One Step Closer to Knowing  

15 May, 2018 | Joel Worrall | No comments
One Step Closer to Knowing

Reposted from here.

With appropriate nods to Bono and Jon Foreman.

It’s been an eventful 12 months. Exactly one year ago, I exited an 8-year journey with CURE International. Since then, I’ve…

  • invested a lot of time with my family,
  • authored a book (more on that later),
  • consulted and volunteered for a number of nonprofits,
  • spent the lion’s share of the year working with some great people, building some meaningful technology products at Masterworks, and
  • started teaching (part-time) in the Computer Science department of my alma mater, Messiah College.

I also began working a Life Plan (highly recommended), became moderately more healthy, and finally got involved in my church.

It was a challenging but good year; and just like last May, I’m writing this asynchronous message to offer an update while avoiding repetition.

So what’s the Big News?

I’m going to work for New Relic!

My new job title is delightfully esoteric — Principal Solution Architect, Extensibility. (That’s actually the abbreviated version.)

Essentially, my new job is (1) to be part of a nimble team that (2) comes up with ideas to make New Relic’s products better and more valuable and then, (3) builds out those ideas, solving real-world problems. It engages a host of skills: software development, marketing, product management, consulting, sales enablement, and public speaking — all working (remotely) for a company I love, in the epicenter of digital transformation, and under a leadership team I respect.

Am I excited?

I recently told a friend and soon-to-be colleague, “If I didn’t have to work, I would still consider doing this job at New Relic anyway.” So, yes. Yes I am.

The role has a tremendous surface area for learning and impact; and it comes with the challenging uncertainty that marks any worthwhile, new experience (i.e. How quickly can I live up to my “be awesome at this” standard?). That’s an invigorating feeling, one I haven’t had in a long while. I’m excited to rediscover what I’m capable of.

Does this mean I’m done with full-time nonprofit work?

After nearly a decade in and around nonprofit leadership, it’s difficult for me to imagine never working in a charity ever again. At the same time, that’s not my call to make. Serving full-time at CURE was a privilege, and I don’t pretend to know if I’ll ever be called to a responsibility like that again.

I’ve also recognized some growing and learning I need to do as a leader, and I think that the charitable sector is on a parallel growth track. We’re not quite right for each other today. While perhaps someday we could be again, that won’t be my career focus for the foreseeable future.

Instead, in this next season, I’m grateful to bring the experiences I’ve had in an international NGO and the broader nonprofit sector back into the technology field, working with and for people I admire to solve problems that effect everyone, including nonprofits.

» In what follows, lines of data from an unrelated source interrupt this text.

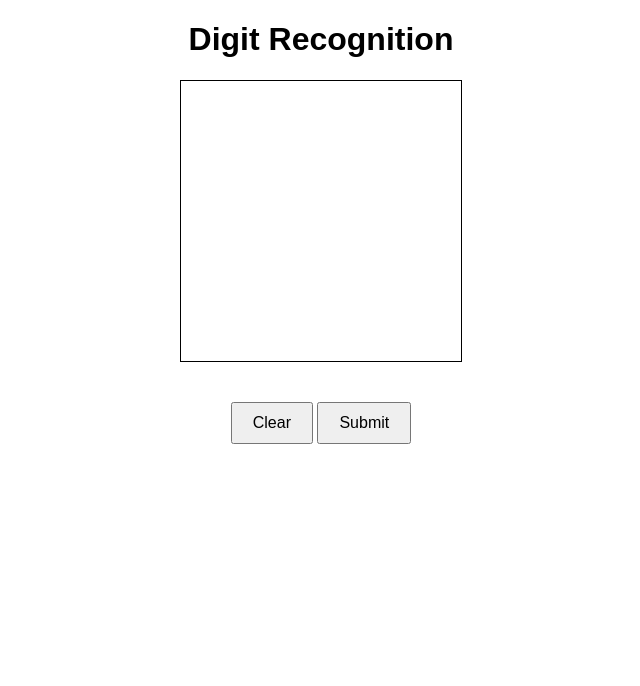
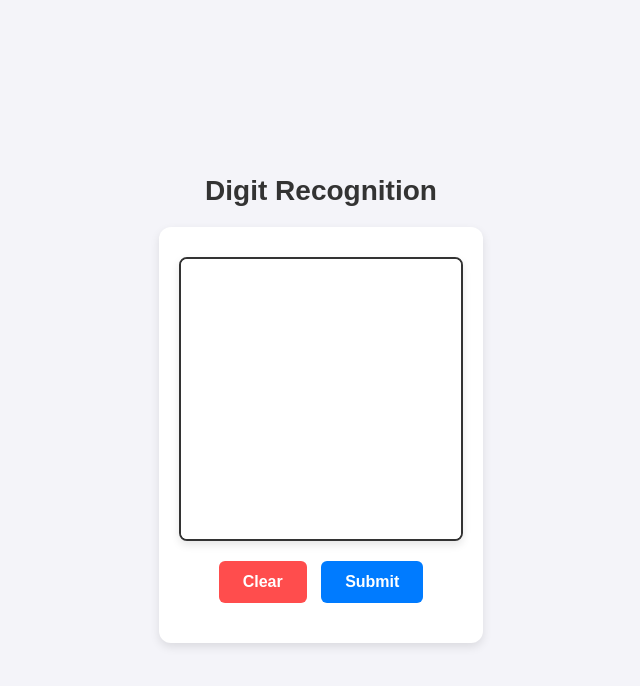
Before and after one commit to Umang-Shikarvar/Digit-recognition, a plain HTML site: page index.html in a window 1280 px wide. Shown: the whole page, without its empty margins (319-959 px from the left). Drawn offline with Linux system fonts and the light colour scheme.

Commit message:
UI update

```diff
--- a/index.html
+++ b/index.html
@@ -6,35 +6,98 @@
     <title>Digit Recognition</title>
     <style>
         body {
-            font-family: Arial, sans-serif;
+            font-family: 'Poppins', Arial, sans-serif;
             text-align: center;
+            background: #f4f4f9;
             margin: 0;
             padding: 0;
+            display: flex;
+            flex-direction: column;
+            align-items: center;
+            justify-content: center;
+            height: 100vh;
         }
+
+        h1 {
+            color: #333;
+            font-size: 28px;
+            margin-bottom: 20px;
+        }
+
+        .container {
+            background: white;
+            padding: 20px;
+            border-radius: 12px;
+            box-shadow: 0px 4px 10px rgba(0, 0, 0, 0.1);
+            text-align: center;
+        }
+
         canvas {
-            border: 1px solid #000;
-            margin: 20px auto;
+            border: 2px solid #333;
+            border-radius: 8px;
+            margin: 10px auto;
             display: block;
-            touch-action: none; /* Prevent default touch scrolling on canvas */
+            touch-action: none;
+            background: white;
+            box-shadow: 0px 4px 8px rgba(0, 0, 0, 0.1);
         }
+
+        .button-container {
+            margin-top: 15px;
+        }
+
         button {
-            margin-top: 20px;
-            padding: 10px 20px;
+            padding: 12px 24px;
             font-size: 16px;
+            font-weight: bold;
+            color: white;
+            background: #007BFF;
+            border: none;
+            border-radius: 6px;
             cursor: pointer;
+            transition: background 0.3s, transform 0.2s;
+            margin: 5px;
         }
+
+        button:hover {
+            background: #0056b3;
+            transform: scale(1.05);
+        }
+
+        #clearButton {
+            background: #FF4D4D;
+        }
+
+        #clearButton:hover {
+            background: #CC0000;
+        }
+
         #result {
             font-size: 24px;
-            margin-top: 20px;
+            font-weight: bold;
+            color: #333;
+            margin-top: 15px;
+        }
+
+        /* Responsive design */
+        @media (max-width: 500px) {
+            canvas {
+                width: 240px;
+                height: 240px;
+            }
         }
     </style>
 </head>
 <body>
     <h1>Digit Recognition</h1>
-    <canvas id="drawingCanvas" width="280" height="280"></canvas>
-    <button id="clearButton">Clear</button>
-    <button id="submitButton">Submit</button>
-    <div id="result"></div>
+    <div class="container">
+        <canvas id="drawingCanvas" width="280" height="280"></canvas>
+        <div class="button-container">
+            <button id="clearButton">Clear</button>
+            <button id="submitButton">Submit</button>
+        </div>
+        <div id="result"></div>
+    </div>
 
     <script>
         const canvas = document.getElementById('drawingCanvas');
@@ -42,7 +105,7 @@
         const resultDiv = document.getElementById('result');
         let drawing = false;
 
-        // Prepare canvas for drawing
+        // Initialize canvas
         ctx.fillStyle = "white";
         ctx.fillRect(0, 0, canvas.width, canvas.height);
 
@@ -72,7 +135,7 @@
         canvas.addEventListener('mouseup', stopDrawing);
         canvas.addEventListener('mouseleave', stopDrawing);
 
-        // Touch events
+        // Touch events (mobile)
         canvas.addEventListener('touchstart', (e) => {
             const rect = canvas.getBoundingClientRect();
             const touch = e.touches[0];
@@ -81,7 +144,7 @@
             startDrawing(x, y);
         });
         canvas.addEventListener('touchmove', (e) => {
-            e.preventDefault(); // Prevent scrolling
+            e.preventDefault();
             const rect = canvas.getBoundingClientRect();
             const touch = e.touches[0];
             const x = touch.clientX - rect.left;
@@ -91,31 +154,28 @@
         canvas.addEventListener('touchend', stopDrawing);
         canvas.addEventListener('touchcancel', stopDrawing);
 
-        // Clear the canvas
+        // Clear canvas
         document.getElementById('clearButton').addEventListener('click', () => {
             ctx.clearRect(0, 0, canvas.width, canvas.height);
-            ctx.fillRect(0, 0, canvas.width, canvas.height); // Reset background to white
+            ctx.fillRect(0, 0, canvas.width, canvas.height);
             resultDiv.textContent = "";
         });
 
-        // Submit the drawing
+        // Submit drawing
         document.getElementById('submitButton').addEventListener('click', async () => {
-            // Resize the image to 28x28 for MNIST
             const resizedCanvas = document.createElement('canvas');
             resizedCanvas.width = 28;
             resizedCanvas.height = 28;
             const resizedCtx = resizedCanvas.getContext('2d');
             resizedCtx.drawImage(canvas, 0, 0, 28, 28);
 
-            // Get image data as grayscale
             const imageData = resizedCtx.getImageData(0, 0, 28, 28);
             const grayscaleData = [];
             for (let i = 0; i < imageData.data.length; i += 4) {
                 const avg = (imageData.data[i] + imageData.data[i + 1] + imageData.data[i + 2]) / 3;
-                grayscaleData.push((255 - avg)/255); // Invert colors (black = 255)
+                grayscaleData.push((255 - avg) / 255);
             }
 
-            // Send to the backend
             try {
                 const response = await fetch('https://digit-recognition-e75u.onrender.com/predict', {
                     method: 'POST',
```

One more thing

Last May, I said that I had a personal writing project on my summer list. This book is the result.

The concept and content came from a decade of graduate studies and eight years of service at CURE, where I researched a connection between what I was studying in seminary and what I was seeing at my “day job.” If you’re interested in reading more, it was released this week. For many of my friends, the topic may not be your cup-o-tea; but if it is, the book is available on Amazon.

Additionally, this art project is also an act of service to a cause in which I still deeply believe. I’m donating a portion of the proceeds of every copy sold to the AIC-CURE International Hospital of Kenya to help treat children who can’t afford surgical care. So — quite literally — every copy of the book is going to positively impact a little girl or boy in East Africa who is suffering with a disabling condition.

Much thanks

Just like last year, I want to say thank you for taking a moment to read this. I have a lot of friends out there of all different nationalities, political stripes, passions, persuasions, religions (or none at all), and backgrounds. I’m grateful to know each of you and consider you friends; and I hope we’ll find happy cause to see one another in real life over the coming year. If not, I’ll at least see you on the Interwebs.



P. S. — I want to offer one final, heartfelt thank you to my friends at Masterworks. It was and is an honor to be associated with you. I’m proud of what we built together, and I believe it’s going make a lasting difference in the world. Thanks for letting me be part of the team for a season.